EXERCISE INPUTS: Begin
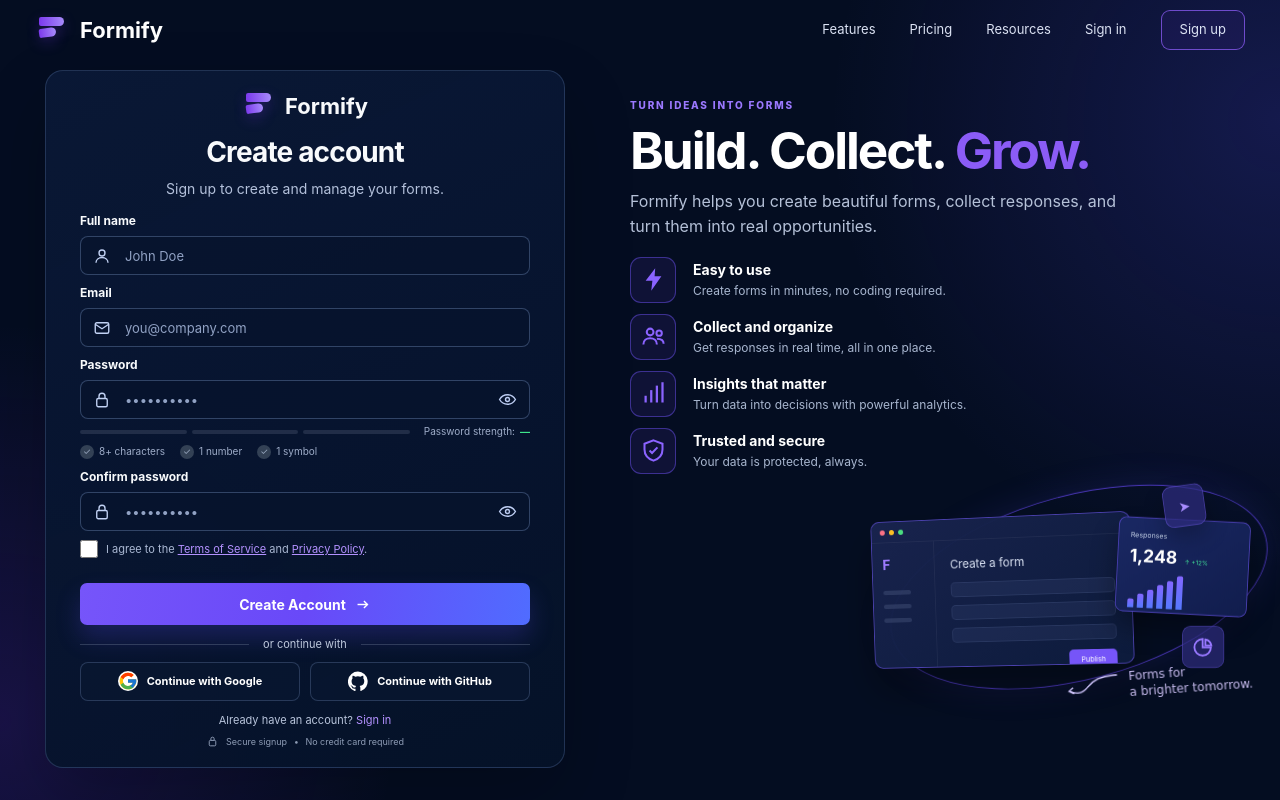
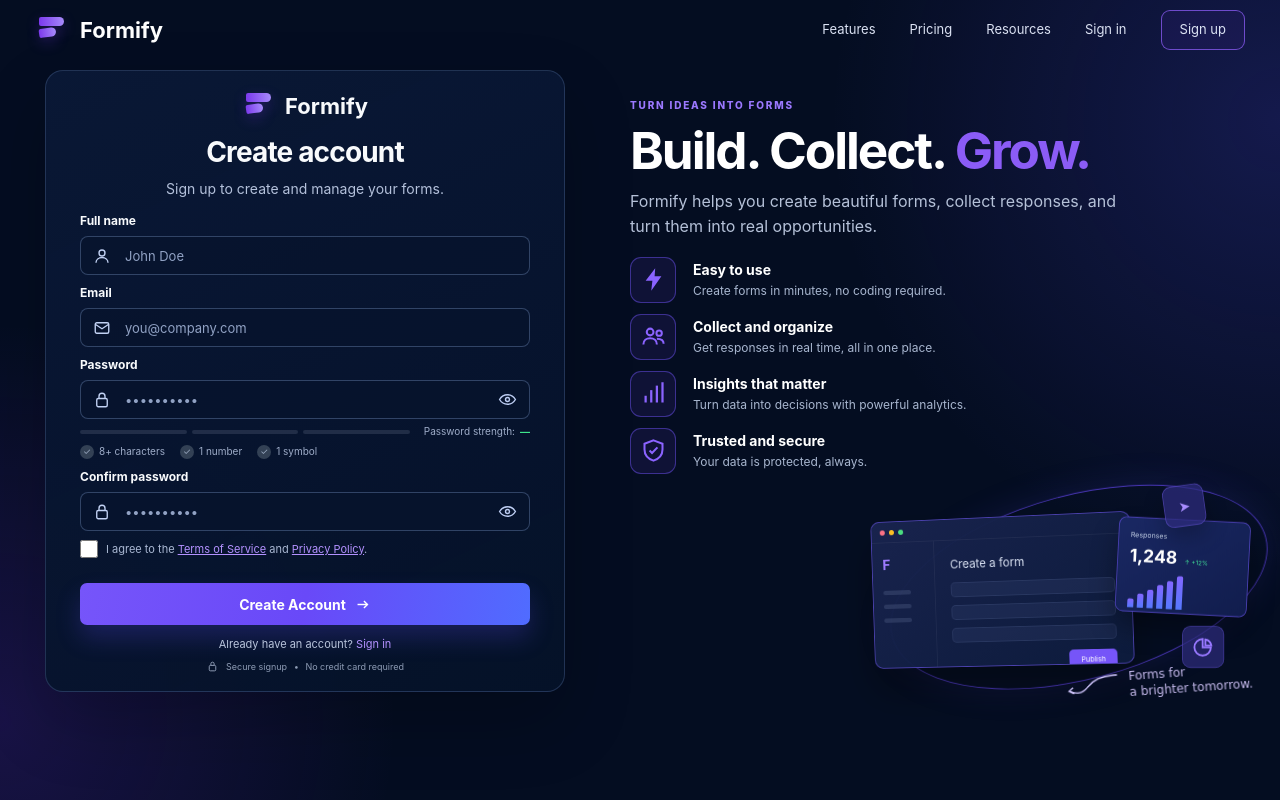
Before and after one commit to priyanshu-srivastavaa/Dynamic-Form-Builder, a website: page register.html in a window 1280 px wide. Drawn offline with Linux system fonts and the light colour scheme.

Commit message:
Remove unused social login UI

```diff
--- a/register.html
+++ b/register.html
@@ -467,73 +467,6 @@
 
             </form>
 
-
-            <!-- DIVIDER -->
-
-            <div class="signup-divider">
-
-                <span></span>
-
-                <p>
-                    or continue with
-                </p>
-
-                <span></span>
-
-            </div>
-
-
-            <!-- SOCIAL BUTTONS -->
-
-            <div class="signup-social-buttons">
-
-
-                <button
-                    type="button"
-                    class="signup-social-btn"
-                >
-
-                    <span class="signup-social-icon google-icon">
-                    <svg
-                        width="20"
-                        height="20"
-                        viewBox="0 0 48 48"
-                        xmlns="http://www.w3.org/2000/svg"
-                        aria-hidden="true"
-                    >
-                        <path fill="#FFC107" d="M43.611 20.083H42V20H24v8h11.303C33.654 32.657 29.221 36 24 36c-6.627 0-12-5.373-12-12s5.373-12 12-12c3.059 0 5.842 1.154 7.961 3.039l5.657-5.657C34.046 6.053 29.27 4 24 4 12.955 4 4 12.955 4 24s8.955 20 20 20 20-8.955 20-20c0-1.341-.138-2.65-.389-3.917z"/>
-                        <path fill="#FF3D00" d="M6.306 14.691l6.571 4.819C14.655 16.108 19.001 12 24 12c3.059 0 5.842 1.154 7.961 3.039l5.657-5.657C34.046 6.053 29.27 4 24 4c-7.682 0-14.347 4.337-17.694 10.691z"/>
-                        <path fill="#4CAF50" d="M24 44c5.167 0 9.86-1.977 13.409-5.192l-6.19-5.238C29.143 35.091 26.715 36 24 36c-5.2 0-9.625-3.33-11.283-7.946l-6.522 5.025C9.505 39.556 16.227 44 24 44z"/>
-                        <path fill="#1976D2" d="M43.611 20.083H42V20H24v8h11.303c-1.058 3.112-3.262 5.587-6.084 7.071l.003-.002 6.19 5.238C35.1 40.095 44 33.5 44 24c0-1.341-.138-2.65-.389-3.917z"/>
-                    </svg>
-                </span>
-                <span>Continue with Google</span>
-
-                </button>
-
-
-                <button
-                    type="button"
-                    class="signup-social-btn"
-                >
-
-                    <svg
-                        class="github-icon"
-                        viewBox="0 0 24 24"
-                        fill="currentColor"
-                    >
-                        <path
-                            d="M12 .7a12 12 0 0 0-3.8 23.4c.6.1.8-.3.8-.6v-2.3c-3.4.7-4.1-1.4-4.1-1.4-.5-1.4-1.3-1.8-1.3-1.8-1.1-.7.1-.7.1-.7 1.2.1 1.8 1.2 1.8 1.2 1.1 1.8 2.8 1.3 3.5 1 .1-.8.4-1.3.8-1.6-2.7-.3-5.5-1.3-5.5-5.9 0-1.3.5-2.4 1.2-3.2-.1-.3-.5-1.6.1-3.2 0 0 1-.3 3.3 1.2a11.4 11.4 0 0 1 6 0c2.3-1.5 3.3-1.2 3.3-1.2.6 1.6.2 2.9.1 3.2.8.8 1.2 1.9 1.2 3.2 0 4.6-2.8 5.6-5.5 5.9.4.4.8 1.1.8 2.2v3.3c0 .3.2.7.8.6A12 12 0 0 0 12 .7Z"
-                        ></path>
-                    </svg>
-
-                    Continue with GitHub
-
-                </button>
-
-            </div>
-
-
             <p class="signup-login-link">
 
                 Already have an account?
```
EXERCISE INPUTS: End
* TASK DIRECTIONS
Could you return each entry word for word, with the images omitted?

* ANSWER TO THE EXERCISE
Before and after one commit to priyanshu-srivastavaa/Dynamic-Form-Builder, a website: page register.html in a window 1280 px wide. Drawn offline with Linux system fonts and the light colour scheme.

Commit message:
Remove unused social login UI

```diff
--- a/register.html
+++ b/register.html
@@ -467,73 +467,6 @@
 
             </form>
 
-
-            <!-- DIVIDER -->
-
-            <div class="signup-divider">
-
-                <span></span>
-
-                <p>
-                    or continue with
-                </p>
-
-                <span></span>
-
-            </div>
-
-
-            <!-- SOCIAL BUTTONS -->
-
-            <div class="signup-social-buttons">
-
-
-                <button
-                    type="button"
-                    class="signup-social-btn"
-                >
-
-                    <span class="signup-social-icon google-icon">
-                    <svg
-                        width="20"
-                        height="20"
-                        viewBox="0 0 48 48"
-                        xmlns="http://www.w3.org/2000/svg"
-                        aria-hidden="true"
-                    >
-                        <path fill="#FFC107" d="M43.611 20.083H42V20H24v8h11.303C33.654 32.657 29.221 36 24 36c-6.627 0-12-5.373-12-12s5.373-12 12-12c3.059 0 5.842 1.154 7.961 3.039l5.657-5.657C34.046 6.053 29.27 4 24 4 12.955 4 4 12.955 4 24s8.955 20 20 20 20-8.955 20-20c0-1.341-.138-2.65-.389-3.917z"/>
-                        <path fill="#FF3D00" d="M6.306 14.691l6.571 4.819C14.655 16.108 19.001 12 24 12c3.059 0 5.842 1.154 7.961 3.039l5.657-5.657C34.046 6.053 29.27 4 24 4c-7.682 0-14.347 4.337-17.694 10.691z"/>
-                        <path fill="#4CAF50" d="M24 44c5.167 0 9.86-1.977 13.409-5.192l-6.19-5.238C29.143 35.091 26.715 36 24 36c-5.2 0-9.625-3.33-11.283-7.946l-6.522 5.025C9.505 39.556 16.227 44 24 44z"/>
-                        <path fill="#1976D2" d="M43.611 20.083H42V20H24v8h11.303c-1.058 3.112-3.262 5.587-6.084 7.071l.003-.002 6.19 5.238C35.1 40.095 44 33.5 44 24c0-1.341-.138-2.65-.389-3.917z"/>
-                    </svg>
-                </span>
-                <span>Continue with Google</span>
-
-                </button>
-
-
-                <button
-                    type="button"
-                    class="signup-social-btn"
-                >
-
-                    <svg
-                        class="github-icon"
-                        viewBox="0 0 24 24"
-                        fill="currentColor"
-                    >
-                        <path
-                            d="M12 .7a12 12 0 0 0-3.8 23.4c.6.1.8-.3.8-.6v-2.3c-3.4.7-4.1-1.4-4.1-1.4-.5-1.4-1.3-1.8-1.3-1.8-1.1-.7.1-.7.1-.7 1.2.1 1.8 1.2 1.8 1.2 1.1 1.8 2.8 1.3 3.5 1 .1-.8.4-1.3.8-1.6-2.7-.3-5.5-1.3-5.5-5.9 0-1.3.5-2.4 1.2-3.2-.1-.3-.5-1.6.1-3.2 0 0 1-.3 3.3 1.2a11.4 11.4 0 0 1 6 0c2.3-1.5 3.3-1.2 3.3-1.2.6 1.6.2 2.9.1 3.2.8.8 1.2 1.9 1.2 3.2 0 4.6-2.8 5.6-5.5 5.9.4.4.8 1.1.8 2.2v3.3c0 .3.2.7.8.6A12 12 0 0 0 12 .7Z"
-                        ></path>
-                    </svg>
-
-                    Continue with GitHub
-
-                </button>
-
-            </div>
-
-
             <p class="signup-login-link">
 
                 Already have an account?
```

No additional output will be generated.